• Your objective:
For each record below, output its text exactly and skip any picture.

[Records from a data collection]
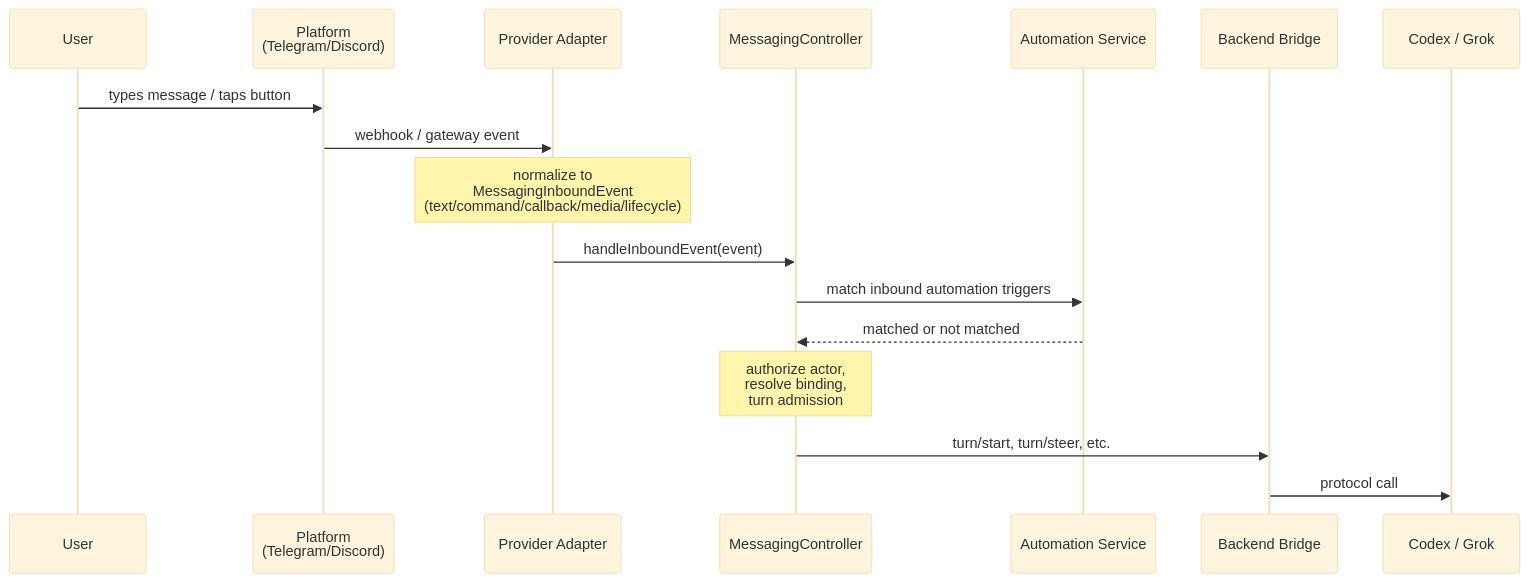
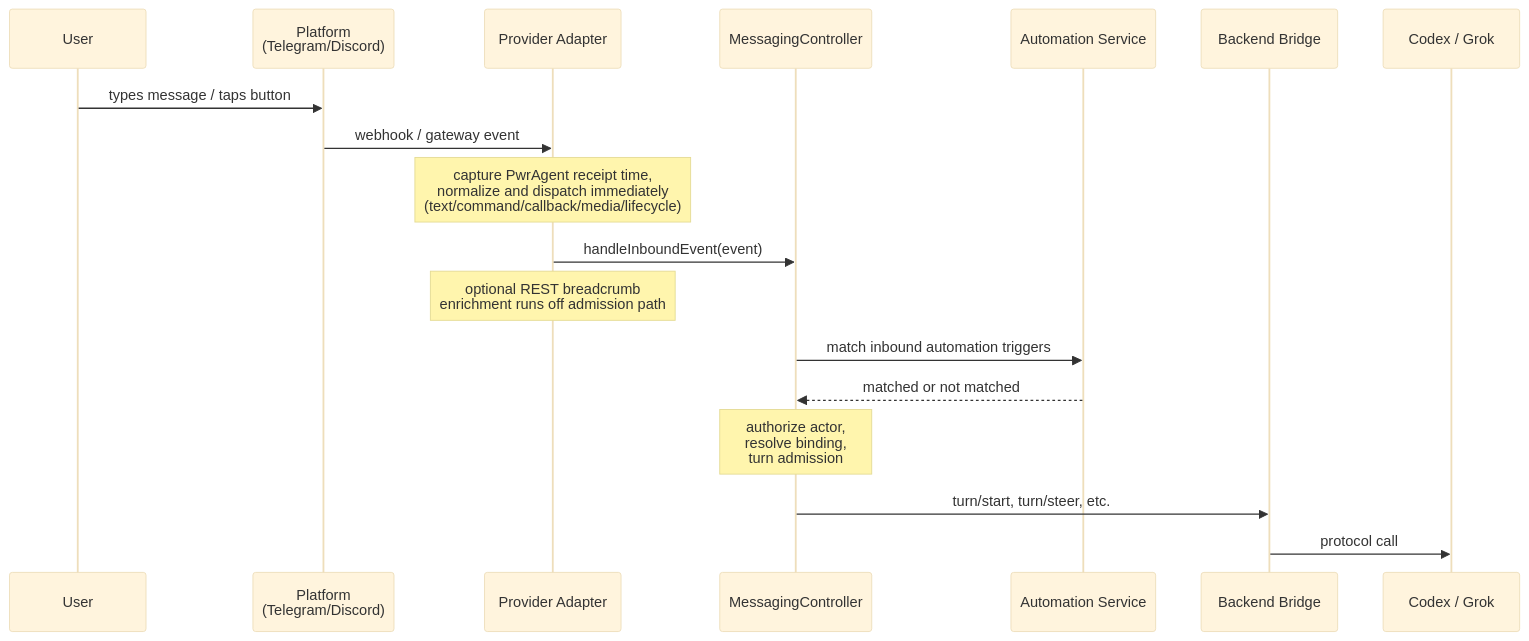
Before and after one commit to pwrdrvr/PwrAgent: the second of 5 diagrams in docs/messaging-architecture.md, drawn with Mermaid (base theme). The commit also changed 13 other files, not shown here.

````diff
--- a/docs/messaging-architecture.md
+++ b/docs/messaging-architecture.md
@@ -81,20 +81,21 @@
 ```mermaid
 sequenceDiagram
     participant User
     participant Platform as Platform<br/>(Telegram/Discord)
     participant Adapter as Provider Adapter
     participant Controller as MessagingController
     participant Automation as Automation Service
     participant Bridge as Backend Bridge
     participant Backend as Codex / Grok
 
     User->>Platform: types message / taps button
     Platform->>Adapter: webhook / gateway event
-    Note over Adapter: normalize to<br/>MessagingInboundEvent<br/>(text/command/callback/media/lifecycle)
+    Note over Adapter: capture PwrAgent receipt time,<br/>normalize and dispatch immediately<br/>(text/command/callback/media/lifecycle)
     Adapter->>Controller: handleInboundEvent(event)
+    Note over Adapter: optional REST breadcrumb<br/>enrichment runs off admission path
     Controller->>Automation: match inbound automation triggers
     Automation-->>Controller: matched or not matched
     Note over Controller: authorize actor,<br/>resolve binding,<br/>turn admission
     Controller->>Bridge: turn/start, turn/steer, etc.
     Bridge->>Backend: protocol call
 ```
````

• Completed exercise:
Before and after one commit to pwrdrvr/PwrAgent: the second of 5 diagrams in docs/messaging-architecture.md, drawn with Mermaid (base theme). The commit also changed 13 other files, not shown here.

````diff
--- a/docs/messaging-architecture.md
+++ b/docs/messaging-architecture.md
@@ -81,20 +81,21 @@
 ```mermaid
 sequenceDiagram
     participant User
     participant Platform as Platform<br/>(Telegram/Discord)
     participant Adapter as Provider Adapter
     participant Controller as MessagingController
     participant Automation as Automation Service
     participant Bridge as Backend Bridge
     participant Backend as Codex / Grok
 
     User->>Platform: types message / taps button
     Platform->>Adapter: webhook / gateway event
-    Note over Adapter: normalize to<br/>MessagingInboundEvent<br/>(text/command/callback/media/lifecycle)
+    Note over Adapter: capture PwrAgent receipt time,<br/>normalize and dispatch immediately<br/>(text/command/callback/media/lifecycle)
     Adapter->>Controller: handleInboundEvent(event)
+    Note over Adapter: optional REST breadcrumb<br/>enrichment runs off admission path
     Controller->>Automation: match inbound automation triggers
     Automation-->>Controller: matched or not matched
     Note over Controller: authorize actor,<br/>resolve binding,<br/>turn admission
     Controller->>Bridge: turn/start, turn/steer, etc.
     Bridge->>Backend: protocol call
 ```
````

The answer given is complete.